Your task —
The answer must consist of every line from the entries below that contains the word "size".

Before-and-after page screenshots:
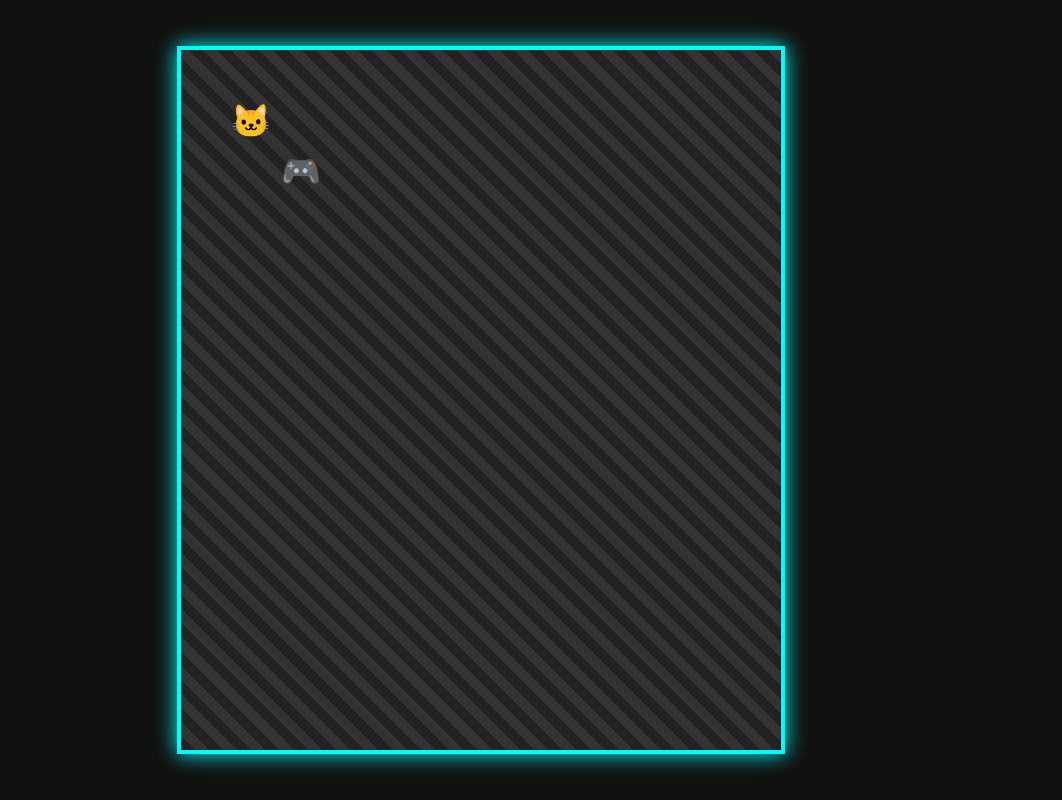
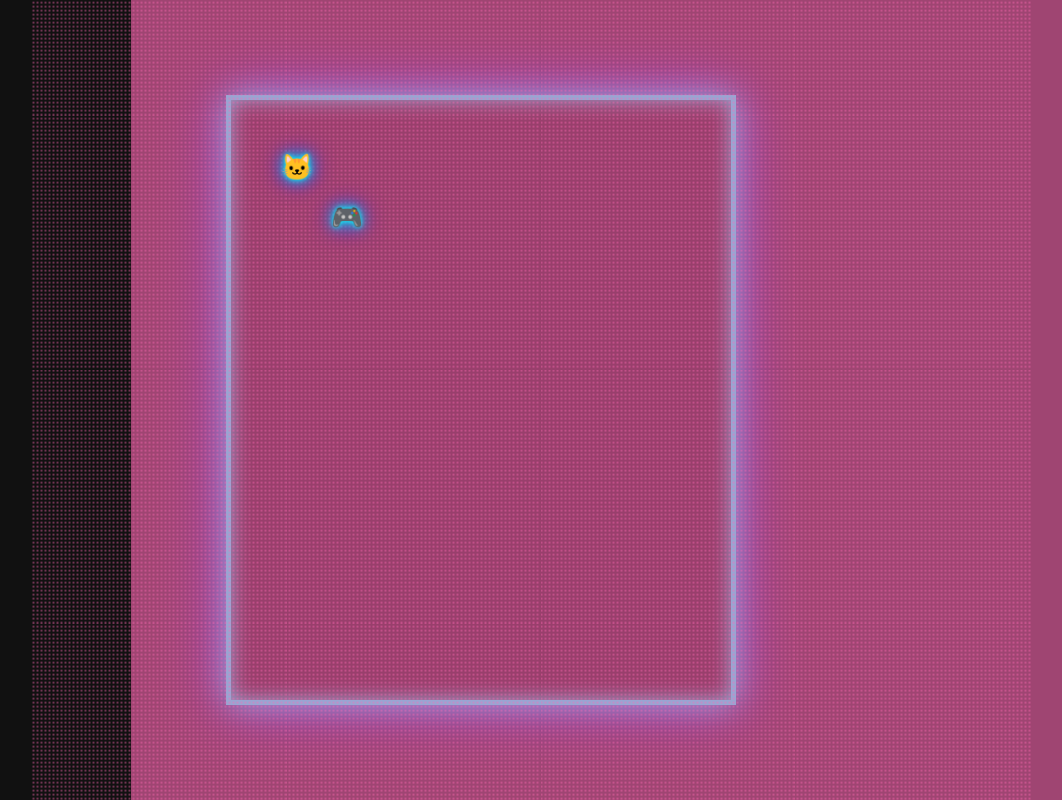
Before and after one commit to ShaynaMBarclay/Level3, a React (Vite) app: page /anniversary in a window 1280 px wide. Shown: the whole page, without its empty margins (159-1221 px from the left). Built offline with nearby package versions, Linux system fonts and the light colour scheme.

Commit message:
design fix

```diff
--- a/src/AnniversaryGame.jsx
+++ b/src/AnniversaryGame.jsx
@@ -21,8 +21,8 @@ export default function AnniversaryGame() {
   const [currentObstacle, setCurrentObstacle] = useState(0);
   const [showModal, setShowModal] = useState(null);
 
-  const gameWidth = 600;
-  const gameHeight = 700;
+  const gameWidth = 500; // smaller max width
+  const gameHeight = 600; // smaller max height
 
   const objects = [
     {
@@ -32,12 +32,25 @@ export default function AnniversaryGame() {
       imgs: [wow1, wow2],
       icon: "🎮",
     },
-    { x: 250, y: 300, text: "Meeting in Italy for the first time. We had an instant connection. Remember when we got yelled at by an old Italian lady for making out in the alley? Oops.", imgs: [italy1, italy2, italy3, italy4, italy5], icon: "🍕" },
-    { x: 400, y: 500, text: "Moving in together, we got even closer and started to build our life in France. We laughed and cried together and made so many memories. We're married now. Hisband and Wufe.", imgs: [france1, france2, france3, france4, france5], icon: "🥖" },
+    {
+      x: 250,
+      y: 300,
+      text: "Meeting in Italy for the first time. We had an instant connection. Remember when we got yelled at by an old Italian lady for making out in the alley? Oops.",
+      imgs: [italy1, italy2, italy3, italy4, italy5],
+      icon: "🍕",
+    },
+    {
+      x: 400,
+      y: 500,
+      text: "Moving in together, we got even closer and started to build our life in France. We laughed and cried together and made so many memories. We're married now. Hisband and Wufe.",
+      imgs: [france1, france2, france3, france4, france5],
+      icon: "🥖",
+    },
   ];
 
-  const finishLine = { x: 500, y: 650 };
+  const finishLine = { x: 450, y: 550 }; // scaled down for smaller game area
 
+  // Key controls
   useEffect(() => {
     const down = (e) =>
       setActiveKeys((prev) => ({ ...prev, [e.key.toLowerCase()]: true }));
@@ -53,6 +66,7 @@ export default function AnniversaryGame() {
     };
   }, []);
 
+  // Cat movement & collision
   useEffect(() => {
     const speed = 4;
     const interval = setInterval(() => {
--- a/src/styles/AnniversaryGame.css
+++ b/src/styles/AnniversaryGame.css
@@ -1,36 +1,63 @@
-@import url('https://fonts.googleapis.com/css2?family=Press+Start+2P&display=swap');
-
-
-
 .screen {
   width: 100vw;
   height: 100vh;
   display: flex;
   justify-content: center;
   align-items: center;
+  box-sizing: border-box;
+  padding: 0; /* remove extra padding */
 }
 
 .game-area {
   position: relative;
-  width: 500px;
-  height: 400px;
-  background: repeating-linear-gradient(
-    45deg,
-    #222,
-    #222 10px,
-    #333 10px,
-    #333 20px
-  );
-  border: 4px solid #0ff;
-  box-shadow: 0 0 20px #0ff;
-  overflow: hidden;
+  width: clamp(300px, 70vw, 500px); /* smaller max width */
+  height: clamp(400px, 60vh, 600px); /* smaller max height */
+  border: 5px solid #0ff;
+  box-shadow: 0 0 30px #0ff, 0 0 60px #00f, inset 0 0 20px #0ff;
+  overflow: visible;
+  background: black;
+  display: flex;
+  justify-content: center;
+  align-items: center;
 }
 
+/* Starfield layers */
+.game-area::before,
+.game-area::after {
+  content: "";
+  position: absolute;
+  top: 0;
+  left: 0;
+  width: 200%;
+  height: 200%;
+  background-image: radial-gradient(#ff69b4 1px, transparent 1px);
+  background-size: 4px 4px;
+  animation: starScroll 20s linear infinite;
+  opacity: 0.4;
+  pointer-events: none;
+  z-index: 0;
+}
+
+.game-area::after {
+  background-size: 2px 2px;
+  animation-duration: 40s;
+  opacity: 0.6;
+}
+
+/* Cat, objects, finish line */
 .cat, .object, .finish-line {
   position: absolute;
-  font-size: 2rem;
+  font-size: clamp(1.5rem, 2vw, 2.2rem);
+  text-shadow: 0 0 5px #0ff, 0 0 15px #0ff, 0 0 25px #00f;
+  z-index: 1;
 }
 
 .finish-line {
-  font-size: 2.5rem;
+  font-size: clamp(2rem, 2.5vw, 2.5rem);
+  text-shadow: 0 0 8px #0ff, 0 0 20px #0ff, 0 0 40px #00f;
 }
+
+@keyframes starScroll {
+  0% { transform: translate(0, 0); }
+  100% { transform: translate(-50%, -50%); }
+}
--- a/src/styles/EndScreen.css
+++ b/src/styles/EndScreen.css
@@ -1,6 +1,7 @@
 .end-screen {
   width: 100vw;
-  height: 100vh;
+  height: auto; /* let it grow if content is taller */
+  max-height: 100vh;
   background: #111;
   display: flex;
   flex-direction: column;
@@ -9,9 +10,15 @@
   color: #0ff;
   font-family: 'Press Start 2P', cursive;
   text-align: center;
-  overflow-y: auto; /* in case content is taller than screen */
+  overflow-y: auto; /* scroll if needed */
   padding: 20px;
+  box-sizing: border-box;
 }
+
+.collage img {
+  width: min(280px, 90vw); /* keep images big but fit small screens */
+}
+
 
 .end-screen h1 {
   font-size: 2.5rem;
```
Also changed, not shown: src/styles/App.css (line endings or trailing spaces).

Response area —
+  background-size: 4px 4px;
+  background-size: 2px 2px;
-  font-size: 2rem;
+  font-size: clamp(1.5rem, 2vw, 2.2rem);
-  font-size: 2.5rem;
+  font-size: clamp(2rem, 2.5vw, 2.5rem);
   font-size: 2.5rem;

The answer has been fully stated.